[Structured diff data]
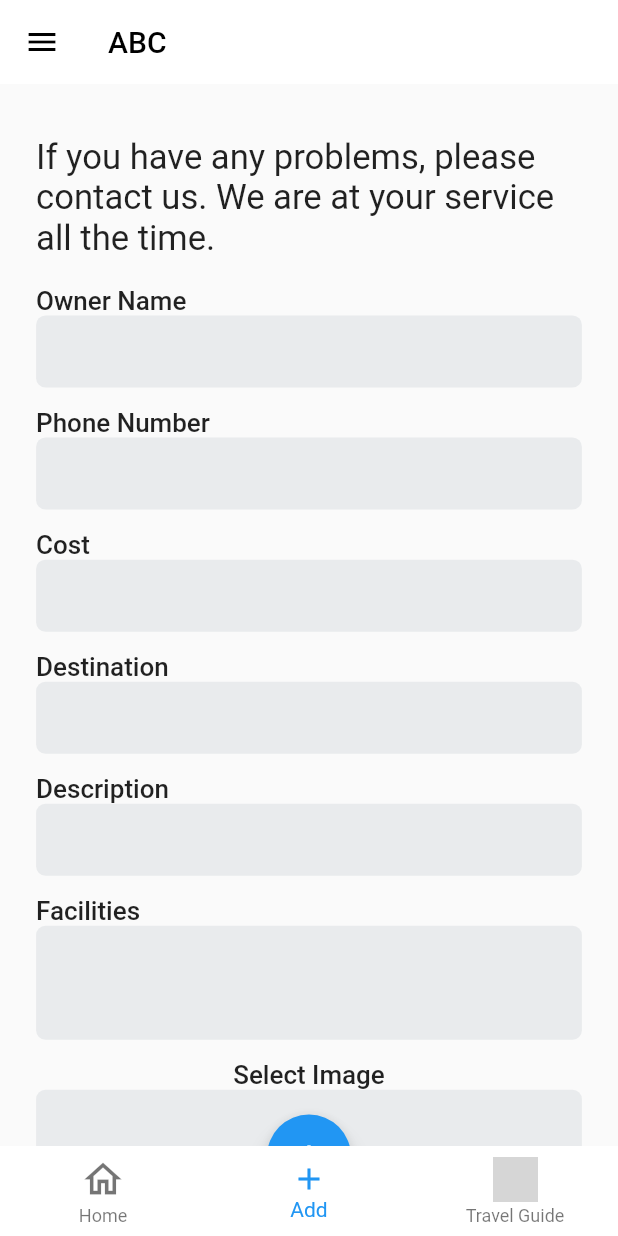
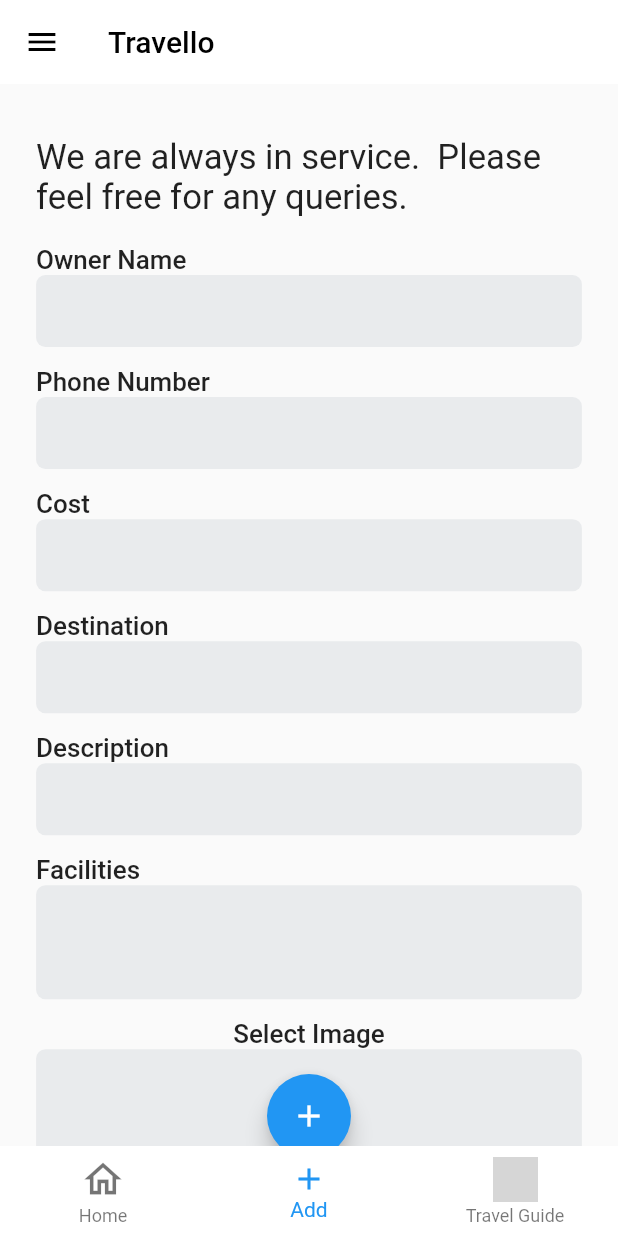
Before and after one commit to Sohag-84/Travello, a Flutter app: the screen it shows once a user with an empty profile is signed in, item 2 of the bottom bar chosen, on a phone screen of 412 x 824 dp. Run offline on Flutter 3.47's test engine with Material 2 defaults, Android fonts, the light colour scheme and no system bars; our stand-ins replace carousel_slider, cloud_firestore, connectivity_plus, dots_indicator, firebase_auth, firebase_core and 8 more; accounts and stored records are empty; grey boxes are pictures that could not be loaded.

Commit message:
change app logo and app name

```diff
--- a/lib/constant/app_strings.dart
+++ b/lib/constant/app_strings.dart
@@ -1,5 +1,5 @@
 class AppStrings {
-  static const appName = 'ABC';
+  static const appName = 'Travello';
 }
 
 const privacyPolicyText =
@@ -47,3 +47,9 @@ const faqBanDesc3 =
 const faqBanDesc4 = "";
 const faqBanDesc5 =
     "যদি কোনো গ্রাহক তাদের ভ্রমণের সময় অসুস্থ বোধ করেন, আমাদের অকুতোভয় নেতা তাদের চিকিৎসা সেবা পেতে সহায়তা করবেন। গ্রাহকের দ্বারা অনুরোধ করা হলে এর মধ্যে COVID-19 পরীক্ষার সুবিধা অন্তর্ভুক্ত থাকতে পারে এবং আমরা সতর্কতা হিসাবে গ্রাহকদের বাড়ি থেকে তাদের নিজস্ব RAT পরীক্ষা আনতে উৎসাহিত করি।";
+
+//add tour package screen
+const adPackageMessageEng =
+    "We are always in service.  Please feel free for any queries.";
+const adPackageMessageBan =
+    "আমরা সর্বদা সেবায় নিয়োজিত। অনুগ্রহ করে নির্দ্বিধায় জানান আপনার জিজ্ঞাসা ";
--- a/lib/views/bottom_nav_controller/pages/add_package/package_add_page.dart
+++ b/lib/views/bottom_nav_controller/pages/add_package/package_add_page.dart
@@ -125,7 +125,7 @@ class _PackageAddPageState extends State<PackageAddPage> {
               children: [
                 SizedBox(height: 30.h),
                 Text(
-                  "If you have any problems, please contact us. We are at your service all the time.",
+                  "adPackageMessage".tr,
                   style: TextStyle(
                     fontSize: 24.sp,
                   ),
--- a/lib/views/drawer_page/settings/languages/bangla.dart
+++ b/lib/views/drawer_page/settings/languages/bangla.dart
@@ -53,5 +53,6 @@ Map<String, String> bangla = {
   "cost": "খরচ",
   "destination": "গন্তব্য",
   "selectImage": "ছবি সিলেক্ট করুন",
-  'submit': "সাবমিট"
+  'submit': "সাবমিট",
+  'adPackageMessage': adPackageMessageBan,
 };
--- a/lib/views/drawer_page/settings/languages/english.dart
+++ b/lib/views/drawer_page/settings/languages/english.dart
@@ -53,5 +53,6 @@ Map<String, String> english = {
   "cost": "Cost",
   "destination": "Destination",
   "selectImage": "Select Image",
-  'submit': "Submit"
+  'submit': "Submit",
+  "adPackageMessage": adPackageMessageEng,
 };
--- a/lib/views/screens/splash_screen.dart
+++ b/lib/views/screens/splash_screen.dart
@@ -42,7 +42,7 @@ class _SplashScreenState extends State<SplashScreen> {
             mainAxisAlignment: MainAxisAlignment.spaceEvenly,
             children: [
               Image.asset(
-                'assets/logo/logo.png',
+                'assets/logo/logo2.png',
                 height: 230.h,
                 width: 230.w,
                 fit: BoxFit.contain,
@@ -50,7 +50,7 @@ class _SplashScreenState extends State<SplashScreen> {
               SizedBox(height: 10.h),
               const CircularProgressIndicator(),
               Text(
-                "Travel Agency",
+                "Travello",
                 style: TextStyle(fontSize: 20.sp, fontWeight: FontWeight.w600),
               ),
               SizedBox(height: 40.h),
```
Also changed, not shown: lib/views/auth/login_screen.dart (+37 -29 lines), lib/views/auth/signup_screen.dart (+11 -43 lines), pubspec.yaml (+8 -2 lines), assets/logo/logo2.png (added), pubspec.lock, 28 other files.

TASK TO COMPLETE: Each line of the data that includes "static" should be copied.

ANSWER:
-  static const appName = 'ABC';
+  static const appName = 'Travello';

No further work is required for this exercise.